If you see a problem near or over a public roadway, please report it to local authorities (or provide us with the necessary information and we will forward it to the proper authorities).**


WINTER WEATHER TRAVEL PREPAREDNESS:  The Jackson County Sheriff's Office has some advice for staying safe on the roads:

Stock your vehicle with winter survival gear: water, food/snacks, portable cell phone/device charger, blankets, warm clothes, gloves, boots, flashlight and extra batteries, radio and extra batteries, a basic tool kit, tire chains, road salt and sand or kitty litter, a shovel and ice scraper, jumper cables, tarp, first aid kit, sanitation supplies, and any necessary medications.

Have your vehicle serviced before winter travel; during winter, keep the gas tank full.

During winter weather and road conditions, stay home unless a trip out is necessary.

If you must travel in winter weather, check ODOT (or CalTrans) for current road conditions before travel and pay attention to weather updates, and tell someone of your travel plans. Avoid roads, mountain passes and back-country roads that are notoriously dangerous in winter. Start out with a full gas tank and a fully charged cell phone, but don't rely on cell phones to always have service.

If you are stranded in a storm, stay in your vehicle, and never run your engine for heat with the windows up, since carbon monoxide poisoning has no smell and can be lethal.

Check ODOT [Oregon] or CalTrans [Calif.] for road conditions before you begin traveling.

Full weather information and updates are available from the Medford WFO.

View hazard areas in detail at: HTTP://WEATHER.GOV/MEDFORD/HAZARD.

FEMA (the Federal Emergency Management Agency) reminds us that "one of the most serious threats to your home is frozen water pipes." FEMA recommends these "FOAM, DOME and DRIP" tips from the Federal Alliance for Safe Homes (FLASH). (Scroll down to "Six Affordable Home Insulation Tips for Winter Weather" on 11/14/14.)

Also, check out The Weather Channel's video discussion on (How to) Keep Your Pipes From Freezing (2:58 min).

More basic information is also available from the City of Ashland's "Put a Freeze on Frozen Pipes."


Based on the types of problems and incidents the District experienced during previous winters, we sent out an earlier brochure to our district members covering many key points of Winter Emergency Preparedness and Home Safety Reminders.

You can view it here (in PDF format):

2008-09 Winter Emergency Preparedness Planning and Safety Reminders

We have just a few copies of the brochure left.

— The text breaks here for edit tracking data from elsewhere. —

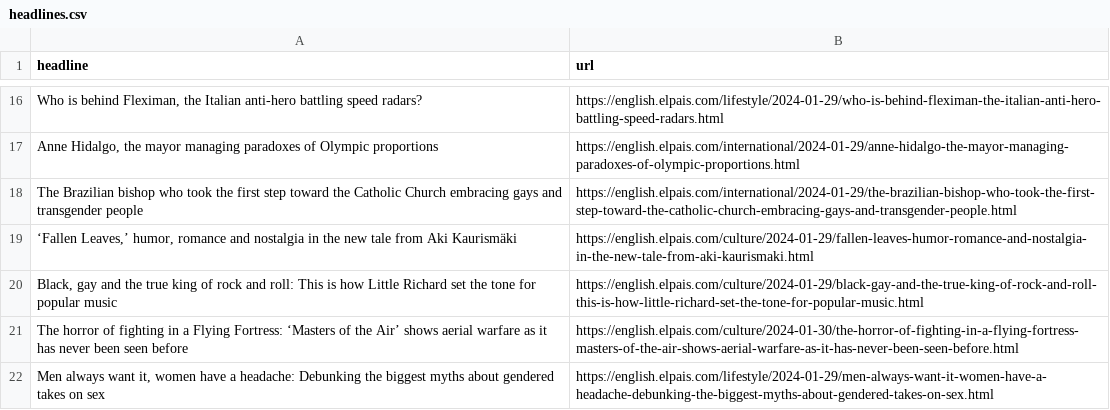
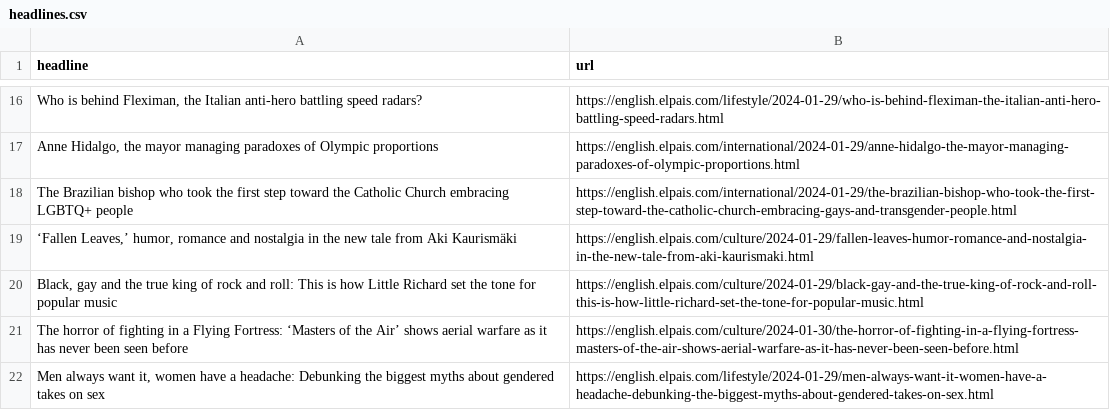
Before and after one commit to dlaiu/headlines-scraper, a CSV file: headlines.csv, drawn as a sheet; only a part is shown, gaps mark what is left out; the diff names each change by its address in the sheet, - before the commit and + after, or states it on an @@ line.

```diff
--- a/headlines.csv
+++ b/headlines.csv
-A18 (headline): …Church embracing gays and transgender people
+A18 (headline): …Church embracing LGBTQ+ people
```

If you are a district resident but did not receive your copy, you are welcome to email us with your name and snail mail address and we will send you one (subject to current availability).

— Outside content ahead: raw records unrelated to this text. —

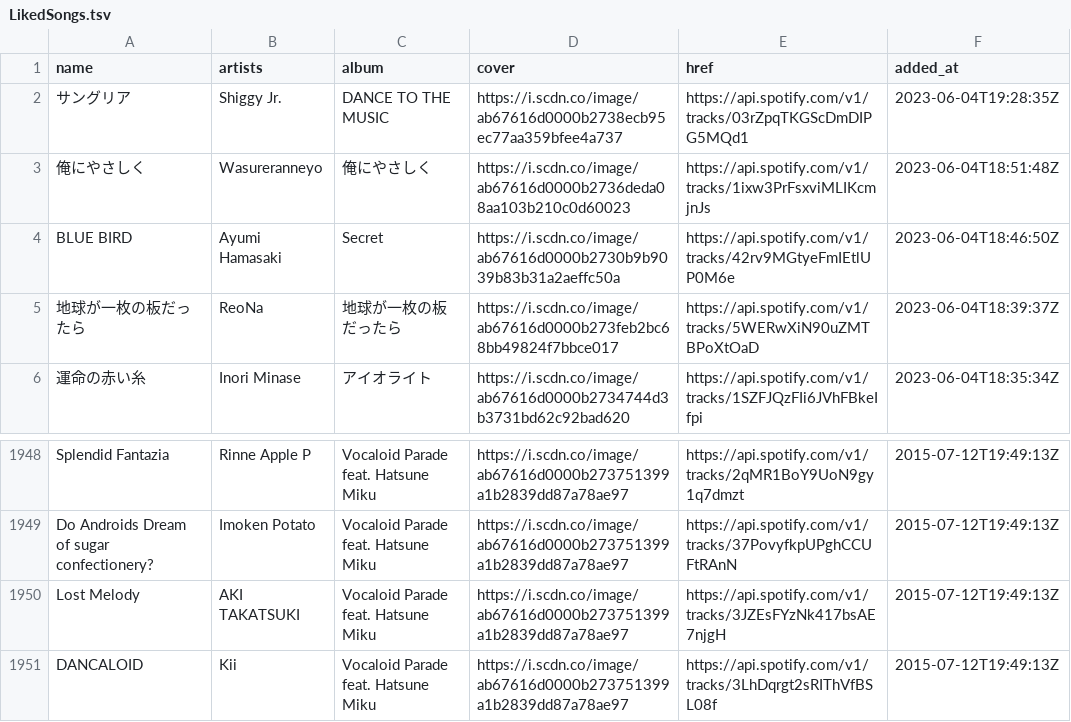
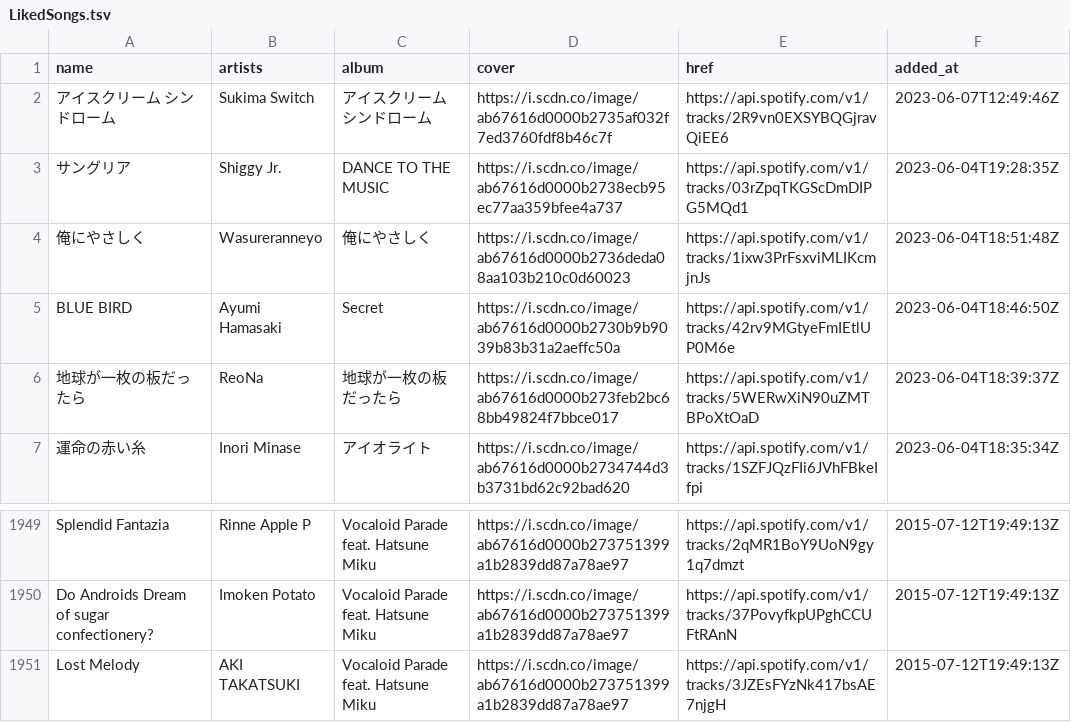
Before and after one commit to nyok/MySpotifyLikedSongs, a TSV file: LikedSongs/LikedSongs.tsv, drawn as a sheet; only a part is shown, gaps mark what is left out.

Commit message:
New songs (Automatic update)

```diff
--- a/LikedSongs/LikedSongs.tsv
+++ b/LikedSongs/LikedSongs.tsv
@@ -1,2 +1,3 @@
 name	artists	album	cover	href	added_at
+アイスクリーム シンドローム	Sukima Switch	アイスクリーム シンドローム	https://i.scdn.co/image/ab67616d0000b2735af032f7ed3760fdf8b46c7f	https://api.spotify.com/v1/tracks/2R9vn0EXSYBQGjravQiEE6	2023-06-07T12:49:46Z
 サングリア	Shiggy Jr.	DANCE TO THE MUSIC	https://i.scdn.co/image/ab67616d0000b2738ecb95ec77aa359bfee4a737	https://api.spotify.com/v1/tracks/03rZpqTKGScDmDIPG5MQd1	2023-06-04T19:28:35Z
@@ -1950,2 +1951 @@ Do Androids Dream of sugar confectionery?	Imoken Potato	Vocaloid Parade feat. Ha
 Lost Melody	AKI TAKATSUKI	Vocaloid Parade feat. Hatsune Miku	https://i.scdn.co/image/ab67616d0000b273751399a1b2839dd87a78ae97	https://api.spotify.com/v1/tracks/3JZEsFYzNk417bsAE7njgH	2015-07-12T19:49:13Z
-DANCALOID	Kii	Vocaloid Parade feat. Hatsune Miku	https://i.scdn.co/image/ab67616d0000b273751399a1b2839dd87a78ae97	https://api.spotify.com/v1/tracks/3LhDqrgt2sRIThVfBSL08f	2015-07-12T19:49:13Z
```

Printing Notes: This small brochure is formatted for printing in "landscape" layout and on two sides of 8-and-1/2 by 11-inch paper, for a total of two double-sided pages that can then be folded at the centers. The material on Road Preparation (pages 2 and 3) and General Home Safety Reminders (pages 7 and 8) should go together when reading. Pages 4 and 5, with the Emergency Preparedness Checklist, should be placed in the center.

To print for this result, on the first sheet of paper, make sure that Page 2 (where Preparedness on the Road begins) prints on the reverse of Page 1 (with the cover graphic); Page 7 (the rest of General Home Safety Reminders) will then be on the reverse of Page 8 (the mail address page). On the second sheet, Page 3 (the rest of Preparedness on the Road, starting with "Before Winter travel...") will need to be on the reverse of Page 4 (the beginning of the Checklist), while Page 6 (the beginning of General Winter Home Safety Reminders) prints on the reverse of Page 5 (the rest of the Checklist).

Quick Links to References mentioned in this brochure:

For current road conditions: www.wrh.noaa.gov/mfr/roads/index.php.

Cell phone and PDA users can also go to: www.TripCheck.com/mobile.

For more Winter Emergency Preparedness Information, see the American Red Cross website, at: www.redcross.org/services/disaster. In particular, review the sections under Disaster Services on Disaster Safety, Prepare for Disasters, Winter Storm, Prepare at Home, and Emergency Preparedness Kits, where you can plan your own customized emergency kit.

For more info on Stoves and Flue Fires, see the National Fire Protection Association's website at: www.nfpa.org.